Something changed during the years…
The begging the tower was 18m high and approx. 8.5m in diameter.
It may have had a glass lantern to shield the fire in the late 1600’s. The coal fire was substituted by twelve oil lamps with reflectors around the end of the 1700’s. A bit later, in 1871, coal gas replaced oil lamps until 1910, when the paraffin was replaced with electricity in 1972 (only 42 years ago!)
The guided tour of the lighthouse
A visit to this hidden Irish gem is a must and it is an ideal day trip. For this reason our High School groups visit Hook Head during their one-day excursion, and immediately after they move on to Wexford.
The students always fall in love with this high tower, with its striking white and black bands, surrounded by the sea and the rocky promontory. In 1996 the keepers were withdrawn and the tower became remotely monitored. Now the medieval tower is accessible to visitors and every hour there is a guided tour, and in one of these our students join in.
The guide explains to them the story of the lighthouse and how the lighthouse keeper lived there. The tour ends on top of the lighthouse. The view from there holds the Saltee Islands to the East, and Brownstown Head to the West. In the distance the peaks of the Comeragh and Blackstairs Mountains can be seen.

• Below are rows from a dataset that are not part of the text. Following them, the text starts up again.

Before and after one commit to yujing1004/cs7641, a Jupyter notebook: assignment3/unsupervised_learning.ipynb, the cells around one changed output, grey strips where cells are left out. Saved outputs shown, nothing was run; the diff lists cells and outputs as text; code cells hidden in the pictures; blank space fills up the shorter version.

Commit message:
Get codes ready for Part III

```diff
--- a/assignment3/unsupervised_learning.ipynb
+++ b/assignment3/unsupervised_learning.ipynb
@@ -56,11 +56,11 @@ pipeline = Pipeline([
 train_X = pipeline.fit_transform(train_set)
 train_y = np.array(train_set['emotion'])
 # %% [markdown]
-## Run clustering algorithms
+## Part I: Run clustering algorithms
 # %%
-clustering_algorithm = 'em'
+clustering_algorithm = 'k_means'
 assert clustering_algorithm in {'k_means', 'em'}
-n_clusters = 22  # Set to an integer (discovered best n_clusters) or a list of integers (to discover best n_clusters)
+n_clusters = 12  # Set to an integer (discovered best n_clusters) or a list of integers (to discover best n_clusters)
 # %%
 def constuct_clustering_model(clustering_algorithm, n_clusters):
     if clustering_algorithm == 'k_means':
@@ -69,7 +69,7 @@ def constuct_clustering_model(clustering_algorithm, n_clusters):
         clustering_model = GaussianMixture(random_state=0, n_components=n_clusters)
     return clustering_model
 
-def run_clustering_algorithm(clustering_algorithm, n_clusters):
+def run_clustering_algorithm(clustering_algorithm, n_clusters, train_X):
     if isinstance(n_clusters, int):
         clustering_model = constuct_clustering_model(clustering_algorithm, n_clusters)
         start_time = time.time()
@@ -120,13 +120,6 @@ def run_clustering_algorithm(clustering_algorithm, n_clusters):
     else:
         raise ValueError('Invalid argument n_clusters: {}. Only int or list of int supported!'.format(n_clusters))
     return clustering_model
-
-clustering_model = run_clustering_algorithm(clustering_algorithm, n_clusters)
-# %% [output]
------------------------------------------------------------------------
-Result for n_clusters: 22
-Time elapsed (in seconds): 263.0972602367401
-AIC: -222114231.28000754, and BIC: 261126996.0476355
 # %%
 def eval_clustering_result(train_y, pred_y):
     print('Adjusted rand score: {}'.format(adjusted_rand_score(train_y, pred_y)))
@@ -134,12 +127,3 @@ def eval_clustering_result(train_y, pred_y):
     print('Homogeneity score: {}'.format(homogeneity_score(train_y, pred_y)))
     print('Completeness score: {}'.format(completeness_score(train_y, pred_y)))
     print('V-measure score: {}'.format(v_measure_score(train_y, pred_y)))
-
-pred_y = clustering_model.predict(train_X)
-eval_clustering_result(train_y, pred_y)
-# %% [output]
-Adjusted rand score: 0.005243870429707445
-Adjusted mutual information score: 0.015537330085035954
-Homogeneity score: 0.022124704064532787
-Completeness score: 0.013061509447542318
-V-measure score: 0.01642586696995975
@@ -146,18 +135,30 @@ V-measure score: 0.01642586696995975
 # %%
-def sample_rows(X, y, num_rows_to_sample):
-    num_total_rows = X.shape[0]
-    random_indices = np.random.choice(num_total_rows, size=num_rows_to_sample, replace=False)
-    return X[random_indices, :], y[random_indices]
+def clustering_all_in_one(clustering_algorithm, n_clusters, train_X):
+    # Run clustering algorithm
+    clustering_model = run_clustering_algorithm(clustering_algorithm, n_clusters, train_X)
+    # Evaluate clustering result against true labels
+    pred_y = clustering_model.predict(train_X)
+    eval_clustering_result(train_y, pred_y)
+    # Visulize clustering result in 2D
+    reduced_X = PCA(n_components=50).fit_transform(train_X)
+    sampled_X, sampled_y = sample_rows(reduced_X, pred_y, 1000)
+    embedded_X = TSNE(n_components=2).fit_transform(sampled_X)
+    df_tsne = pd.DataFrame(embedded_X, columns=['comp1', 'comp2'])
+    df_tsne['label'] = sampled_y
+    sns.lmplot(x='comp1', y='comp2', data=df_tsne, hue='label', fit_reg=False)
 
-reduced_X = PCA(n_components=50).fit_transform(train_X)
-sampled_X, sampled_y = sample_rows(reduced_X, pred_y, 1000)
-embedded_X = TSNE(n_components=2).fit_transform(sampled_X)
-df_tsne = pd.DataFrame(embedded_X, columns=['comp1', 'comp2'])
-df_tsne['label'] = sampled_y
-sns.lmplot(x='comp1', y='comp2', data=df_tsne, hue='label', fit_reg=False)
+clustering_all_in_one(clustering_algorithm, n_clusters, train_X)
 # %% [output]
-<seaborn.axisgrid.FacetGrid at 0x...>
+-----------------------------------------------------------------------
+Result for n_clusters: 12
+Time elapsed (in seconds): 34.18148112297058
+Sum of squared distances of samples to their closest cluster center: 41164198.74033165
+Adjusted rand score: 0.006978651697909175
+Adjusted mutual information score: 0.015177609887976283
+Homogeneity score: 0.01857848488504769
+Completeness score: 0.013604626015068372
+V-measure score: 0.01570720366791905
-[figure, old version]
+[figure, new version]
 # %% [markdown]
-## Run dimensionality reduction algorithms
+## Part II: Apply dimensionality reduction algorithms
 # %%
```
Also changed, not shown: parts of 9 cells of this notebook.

Duncannon has been a fort since Celtic times. The present structure was erected around the 1588 in preparation for the arrival of the Spanish Armada. On a clear day as the one that our students found, one can see for miles. When the wind rises sea spray often reaches the top of the lighthouse – either way, the sight is breath-taking.
After the tour our students have lunch directly in the lovely cafe & restaurant next to the tower. They can choose between freshly made soups, or their famous Hook Head Seafood Chowder served with different types of sandwiches.
Try to guess which one is the favorite?
Yep, of course the Chowder!
Do you know what a Seafood Chowder is?
It is a chunky, creamy soup with salmon and smoked haddock, mixed shellfish and potatoes. The origin of the term “chowder” is obscure.
Someone thinks that it comes from the French word “Chaudière”, the type of heating stove on which the first chowders were probably cooked.
Someone else instead thinks that it comes from the French dish called “Chaudrée”, which is a sort of thick fish soup from the coastal regions of Charente-Maritime and Vendée.
An unknown author wrote this poem about it, and I wanted to share this poem with you!
To Make a Good Chowder
To make a good Chowder and have it quite nice
Dispense with sweet marjoram, parsley and spice:
Mace, pepper and salt are now wanted alone.
To make the stew eat well and stick to the bone,
Some pork is sliced thin and put into the pot;
Some say you must turn it, some say you must not;
And when it is brown, take it out of the fat,
And add it again when you add this and that.
A layer of potatoes, sliced quarter inch thick,
Should be placed in the bottom to make it eat slick;
A layer of onions now over this place,
Then season with pepper and salt and some mace.
Split open your crackers and give them a soak;
In eating you’ll find this the cream of the joke.
On top of all this, now comply with my wish
And put in large chunks, all your pieces of fish;
Now put on the pieces of pork you have fried
I mean those from which all the fat has been tried.
In seasoning I pray you, don’t spare the cayenne;
This makes it fit to be eaten by men.
After adding these things in their regular rotation
You’ll have a dish fit for the best of the nation!
Can’t wait to eat it or visit the lighthouse?
Book your flight and get on board.
We welcome big groups of students every year; the next one could be yours, just contact us!
Travelling Languages…your English School on the road.